For managers when it comes to conversations with their team members about their learning and training needs… minds often go blank.
What training do you need? The manager asks.
What can I have? The employee says.
And there, everything that could be useful is lost in the moment. The employee may be put on the spot, unprepared or unable to ask for what they really want and need. Training outside of their current responsibilities or to help them with the next step up in their career, for example. They may want something that there is no in-house option for, or even a simple external option. Their wants or needs possibly don’t align to a specific course or off-the-shelf offering.
It’s equally tricky for the line manager, who is considering a multitude of factors. Budgetary cost, time off work, how to find a solution for a training need, and even the fear of raising expectations for team members for what purpose?
If they develop new skills they’ll leave, won’t they?
Of course, not every line manager thinks this way.
But all the little ‘micro’ needs that we think of as we do our jobs, day in, day out, are lost in that moment when we’re asked what training we think we’d like in the next year.
Putting all the pressure into one conversation is not the way to do it. Having line managers act as the gate-keeper to meeting training and learning needs is not the way to do it.
Everything we’re being told about the future of work points to organisations being able to re-skill effectively.
And how does that happen?
Is that going to happen through an annual conversation, with a line manager, where training and further development is protected by permissions and budget sign-off?
How is that going to fit into the organisations’ larger talent plan?
How is that going to support an individual that knows they want to develop new skills and is self-motivated but wants some guidance to get them started?
As someone that has spent many years looking after people development in organisations, I’m well aware of the shortfalls of the annual development conversation. I’m also aware of the need to support individuals to take ownership of their own learning and development.
Supporting individuals to take charge of their own learning and development is a win-win strategy.
It’s a win for the individual because they will learn skills that they can use over and over for the rest of their career. It’s a win for them because they will learn faster and more effectively.
It’s a win for the organisation because people will share their learning and this will have a knock-on effect towards a learning culture. It’s a win for the organisation because people will naturally be able to move towards re-skilling and up-skilling, should they want to.
The model of line manager as gate-keeper to training is outdated.
So, what to do instead?
Over the last year I’ve been piloting an ‘outsourced’ offer for these kinds of development conversations.
I offered individuals the chance to talk about their personal development at work, with me, an external person. Many jumped at the chance. (You can read about the pilot here).
Most shared things with me that they would not share with their line manager, about where they wanted their career to go, or where their struggles and weaknesses were.
All of them got huge benefit from the conversation, gaining clarity, a road-map, and practical steps to take.
Self-directed learners as part of the solution
The other part of the solution is to support individuals with a framework of skills and approaches to enable them to self-direct their own learning.

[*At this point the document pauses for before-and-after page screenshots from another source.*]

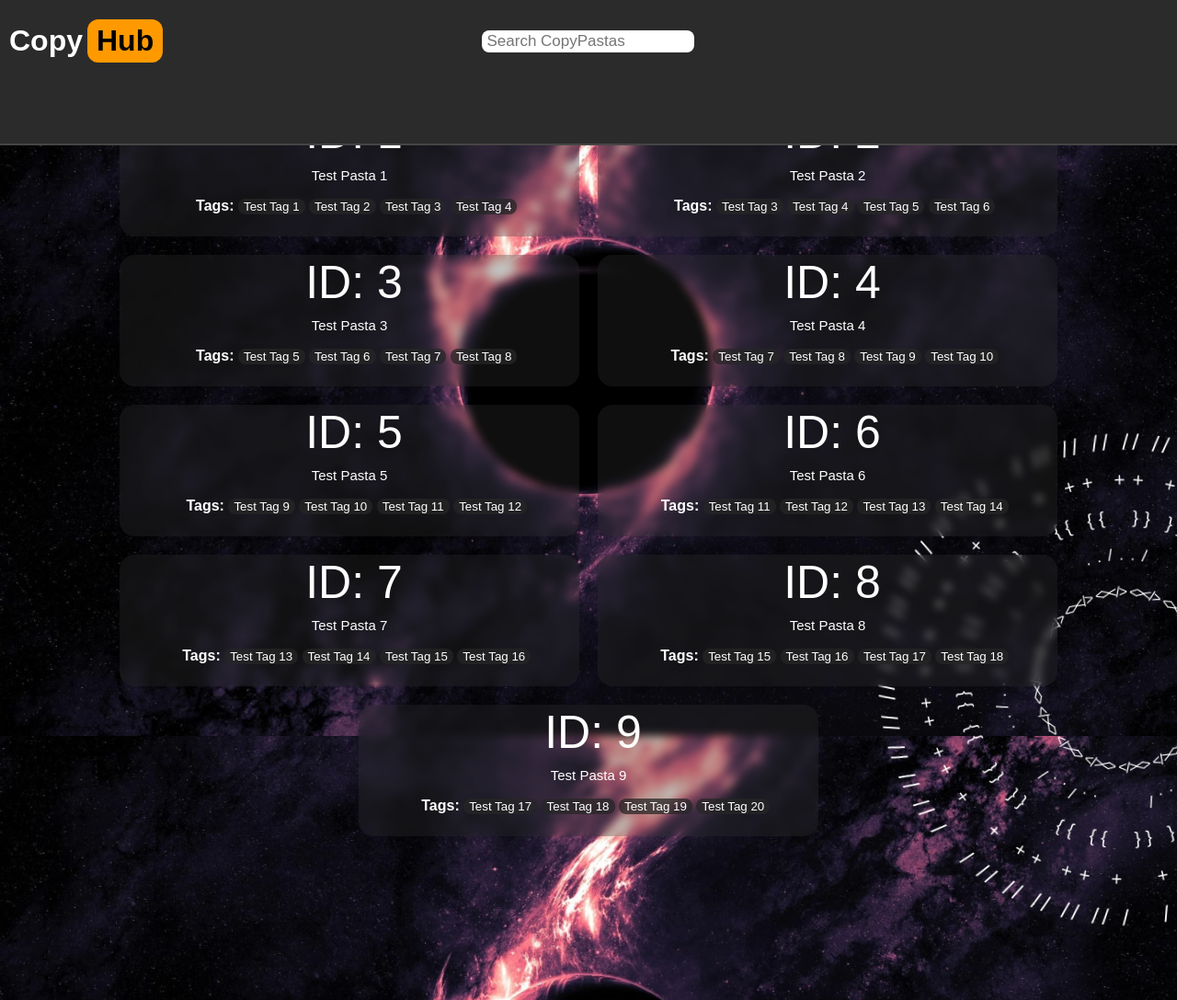
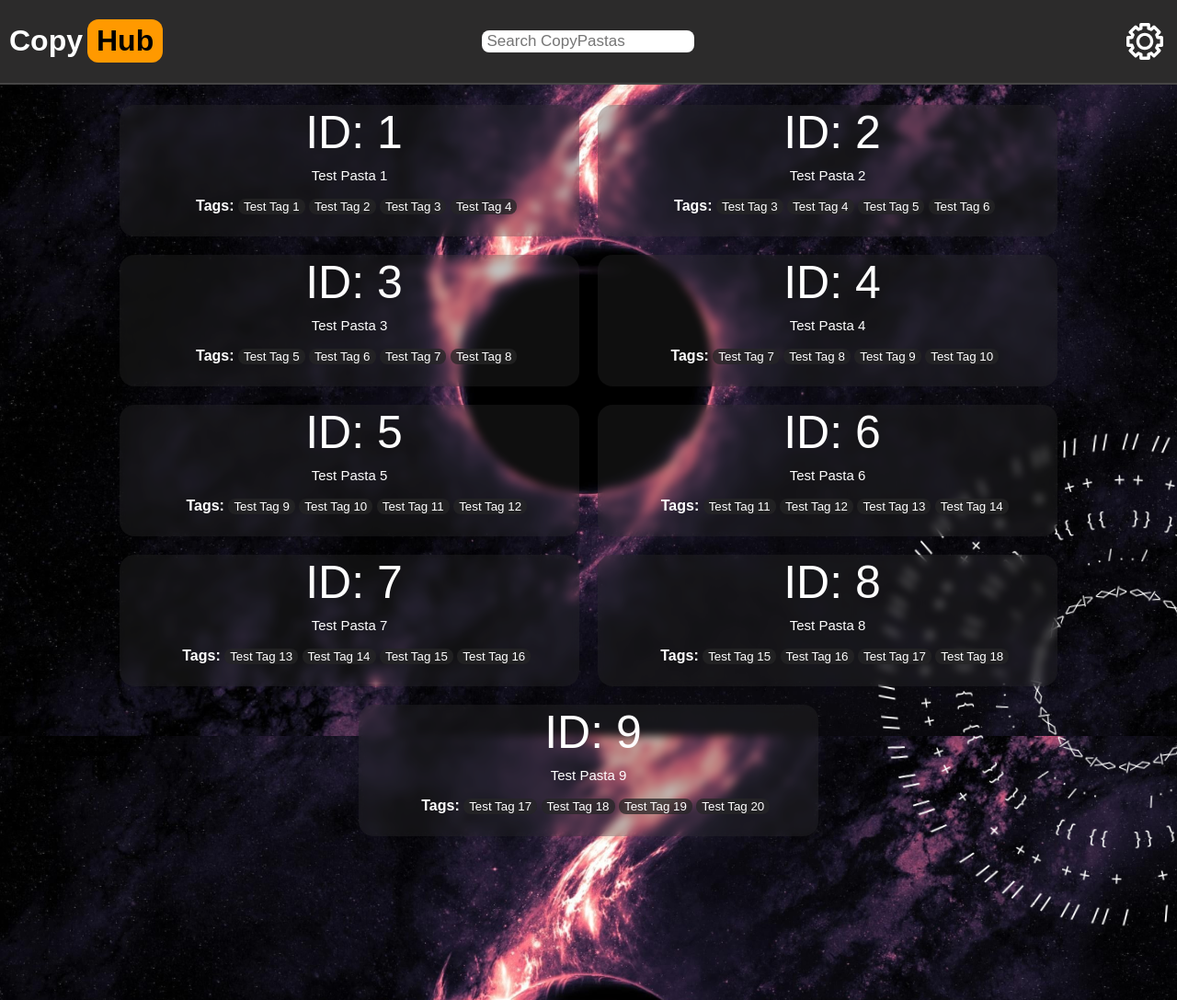
Before and after one commit to StellarSt0rm/copyhub, a plain HTML site: page index.html in a window 1280 px wide. Shown: the whole page at 92% size. Drawn offline with Linux system fonts and the light colour scheme.

Commit message:
added svg icon on all pages

```diff
--- a/index.html
+++ b/index.html
@@ -31,7 +31,7 @@
 		<header id="header" style="user-select: none;">
 			<a class="logo" style="cursor: pointer" href="#"><h1 style="display: inline-block;text-decoration: none;color: white;" >Copy</h1><h1 style="display: inline-block;color: black;padding: 5px 10px 5px 10px;border-radius: 12px;background: #FF9900;margin-left: 5px">Hub</h1></a>
 			<center style="display: inline;"><form id="searchbar" class="searchbar" style="display: inline-block;transform: translateY(-5px);width: calc(100% - (167.233px * 2) - (4.45px * 2));user-select: text;"><input id="textbox" class="textbox" type="text" name="search" placeholder="Search CopyPastas"></form></center>
-			<a class="icon bold" id="settings-icon" style="font-size: 40px;cursor: pointer;text-decoration: none;color: white;float: right;margin-top: 19px;margin-left: calc(167.233px - 24.0834px - 5px + 4.45px);margin-right: 5px;" href="./settings.html"></a>
+			<a style="cursor: pointer;text-decoration: none;color: white;float: right;margin-top: 25px;margin-right: 5px;" href="./settings.html"><img id="settings-icon" src="./res/img/icons/settings.svg" width="40px"></a>
 		</header>
 		<!-- CONTENT -->
 		<hr style="border:none;margin-bottom: 6em;">
```
Also changed, not shown: page-template.html (+1 -1 lines), search.html (+1 -1 lines), settings.html (+1 -1 lines).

As our workplaces and work challenges become more complex with technological advances, there are no simple ‘skill’ fixes. Being able to work out your learning goals, ‘unlearning’ old skills and knowledge, building a learning network, and sharing your learning are all key aspects of being a self-directed learner.
Our new programme ‘How to be a Modern Learner and take control of your career’ does all of the above. We have an open programme starting on the 25th January. We’d love to see you there.